◆ Action item ◆
The listing below is to be copied in full, line by line.

◆ Data ◆
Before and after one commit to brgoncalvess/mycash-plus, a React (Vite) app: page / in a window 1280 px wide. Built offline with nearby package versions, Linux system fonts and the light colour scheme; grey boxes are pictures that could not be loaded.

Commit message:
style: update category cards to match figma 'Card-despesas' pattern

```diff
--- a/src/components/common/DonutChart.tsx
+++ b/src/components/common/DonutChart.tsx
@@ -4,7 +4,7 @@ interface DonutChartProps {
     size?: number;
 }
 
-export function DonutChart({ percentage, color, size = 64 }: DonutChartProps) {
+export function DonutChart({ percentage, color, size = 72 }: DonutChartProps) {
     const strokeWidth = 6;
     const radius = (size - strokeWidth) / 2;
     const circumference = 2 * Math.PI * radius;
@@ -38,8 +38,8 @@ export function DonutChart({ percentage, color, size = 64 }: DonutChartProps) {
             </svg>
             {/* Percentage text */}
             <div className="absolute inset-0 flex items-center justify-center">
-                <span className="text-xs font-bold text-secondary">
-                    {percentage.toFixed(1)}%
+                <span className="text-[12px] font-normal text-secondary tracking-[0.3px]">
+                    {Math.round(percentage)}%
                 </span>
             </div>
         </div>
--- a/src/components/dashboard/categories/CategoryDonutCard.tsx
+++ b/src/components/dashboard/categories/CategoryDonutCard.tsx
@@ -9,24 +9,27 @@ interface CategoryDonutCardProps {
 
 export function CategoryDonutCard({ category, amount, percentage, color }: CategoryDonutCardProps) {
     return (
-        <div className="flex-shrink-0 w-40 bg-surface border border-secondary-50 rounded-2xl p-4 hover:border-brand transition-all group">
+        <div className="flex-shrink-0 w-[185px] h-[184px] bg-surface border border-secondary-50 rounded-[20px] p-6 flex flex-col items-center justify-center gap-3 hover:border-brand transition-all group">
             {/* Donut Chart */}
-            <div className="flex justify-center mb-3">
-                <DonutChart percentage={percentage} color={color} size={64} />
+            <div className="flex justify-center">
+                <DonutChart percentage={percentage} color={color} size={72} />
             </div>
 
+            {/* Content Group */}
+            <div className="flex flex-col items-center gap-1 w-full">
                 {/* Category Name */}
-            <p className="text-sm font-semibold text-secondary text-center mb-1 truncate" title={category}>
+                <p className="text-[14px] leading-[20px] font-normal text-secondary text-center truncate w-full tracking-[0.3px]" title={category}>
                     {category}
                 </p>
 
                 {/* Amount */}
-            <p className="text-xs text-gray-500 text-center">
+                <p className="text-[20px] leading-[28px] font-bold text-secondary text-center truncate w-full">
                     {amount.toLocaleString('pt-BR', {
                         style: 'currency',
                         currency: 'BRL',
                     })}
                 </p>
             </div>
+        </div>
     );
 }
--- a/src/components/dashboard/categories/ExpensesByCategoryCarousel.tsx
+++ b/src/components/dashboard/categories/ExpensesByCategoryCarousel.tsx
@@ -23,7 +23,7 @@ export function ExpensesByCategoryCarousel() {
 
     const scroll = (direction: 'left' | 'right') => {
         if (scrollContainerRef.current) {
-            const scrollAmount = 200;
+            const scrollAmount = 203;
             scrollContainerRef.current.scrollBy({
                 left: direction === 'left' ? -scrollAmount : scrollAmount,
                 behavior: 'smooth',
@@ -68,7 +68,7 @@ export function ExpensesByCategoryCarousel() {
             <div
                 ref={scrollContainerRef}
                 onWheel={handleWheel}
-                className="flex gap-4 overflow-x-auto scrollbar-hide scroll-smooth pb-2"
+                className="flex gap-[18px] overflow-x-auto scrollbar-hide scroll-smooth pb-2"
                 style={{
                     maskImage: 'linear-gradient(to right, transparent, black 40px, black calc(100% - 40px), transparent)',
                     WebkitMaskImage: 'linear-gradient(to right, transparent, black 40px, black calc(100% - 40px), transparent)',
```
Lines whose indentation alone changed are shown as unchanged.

◆ Answer for the task ◆
Before and after one commit to brgoncalvess/mycash-plus, a React (Vite) app: page / in a window 1280 px wide. Built offline with nearby package versions, Linux system fonts and the light colour scheme; grey boxes are pictures that could not be loaded.

Commit message:
style: update category cards to match figma 'Card-despesas' pattern

```diff
--- a/src/components/common/DonutChart.tsx
+++ b/src/components/common/DonutChart.tsx
@@ -4,7 +4,7 @@ interface DonutChartProps {
     size?: number;
 }
 
-export function DonutChart({ percentage, color, size = 64 }: DonutChartProps) {
+export function DonutChart({ percentage, color, size = 72 }: DonutChartProps) {
     const strokeWidth = 6;
     const radius = (size - strokeWidth) / 2;
     const circumference = 2 * Math.PI * radius;
@@ -38,8 +38,8 @@ export function DonutChart({ percentage, color, size = 64 }: DonutChartProps) {
             </svg>
             {/* Percentage text */}
             <div className="absolute inset-0 flex items-center justify-center">
-                <span className="text-xs font-bold text-secondary">
-                    {percentage.toFixed(1)}%
+                <span className="text-[12px] font-normal text-secondary tracking-[0.3px]">
+                    {Math.round(percentage)}%
                 </span>
             </div>
         </div>
--- a/src/components/dashboard/categories/CategoryDonutCard.tsx
+++ b/src/components/dashboard/categories/CategoryDonutCard.tsx
@@ -9,24 +9,27 @@ interface CategoryDonutCardProps {
 
 export function CategoryDonutCard({ category, amount, percentage, color }: CategoryDonutCardProps) {
     return (
-        <div className="flex-shrink-0 w-40 bg-surface border border-secondary-50 rounded-2xl p-4 hover:border-brand transition-all group">
+        <div className="flex-shrink-0 w-[185px] h-[184px] bg-surface border border-secondary-50 rounded-[20px] p-6 flex flex-col items-center justify-center gap-3 hover:border-brand transition-all group">
             {/* Donut Chart */}
-            <div className="flex justify-center mb-3">
-                <DonutChart percentage={percentage} color={color} size={64} />
+            <div className="flex justify-center">
+                <DonutChart percentage={percentage} color={color} size={72} />
             </div>
 
+            {/* Content Group */}
+            <div className="flex flex-col items-center gap-1 w-full">
                 {/* Category Name */}
-            <p className="text-sm font-semibold text-secondary text-center mb-1 truncate" title={category}>
+                <p className="text-[14px] leading-[20px] font-normal text-secondary text-center truncate w-full tracking-[0.3px]" title={category}>
                     {category}
                 </p>
 
                 {/* Amount */}
-            <p className="text-xs text-gray-500 text-center">
+                <p className="text-[20px] leading-[28px] font-bold text-secondary text-center truncate w-full">
                     {amount.toLocaleString('pt-BR', {
                         style: 'currency',
                         currency: 'BRL',
                     })}
                 </p>
             </div>
+        </div>
     );
 }
--- a/src/components/dashboard/categories/ExpensesByCategoryCarousel.tsx
+++ b/src/components/dashboard/categories/ExpensesByCategoryCarousel.tsx
@@ -23,7 +23,7 @@ export function ExpensesByCategoryCarousel() {
 
     const scroll = (direction: 'left' | 'right') => {
         if (scrollContainerRef.current) {
-            const scrollAmount = 200;
+            const scrollAmount = 203;
             scrollContainerRef.current.scrollBy({
                 left: direction === 'left' ? -scrollAmount : scrollAmount,
                 behavior: 'smooth',
@@ -68,7 +68,7 @@ export function ExpensesByCategoryCarousel() {
             <div
                 ref={scrollContainerRef}
                 onWheel={handleWheel}
-                className="flex gap-4 overflow-x-auto scrollbar-hide scroll-smooth pb-2"
+                className="flex gap-[18px] overflow-x-auto scrollbar-hide scroll-smooth pb-2"
                 style={{
                     maskImage: 'linear-gradient(to right, transparent, black 40px, black calc(100% - 40px), transparent)',
                     WebkitMaskImage: 'linear-gradient(to right, transparent, black 40px, black calc(100% - 40px), transparent)',
```
Lines whose indentation alone changed are shown as unchanged.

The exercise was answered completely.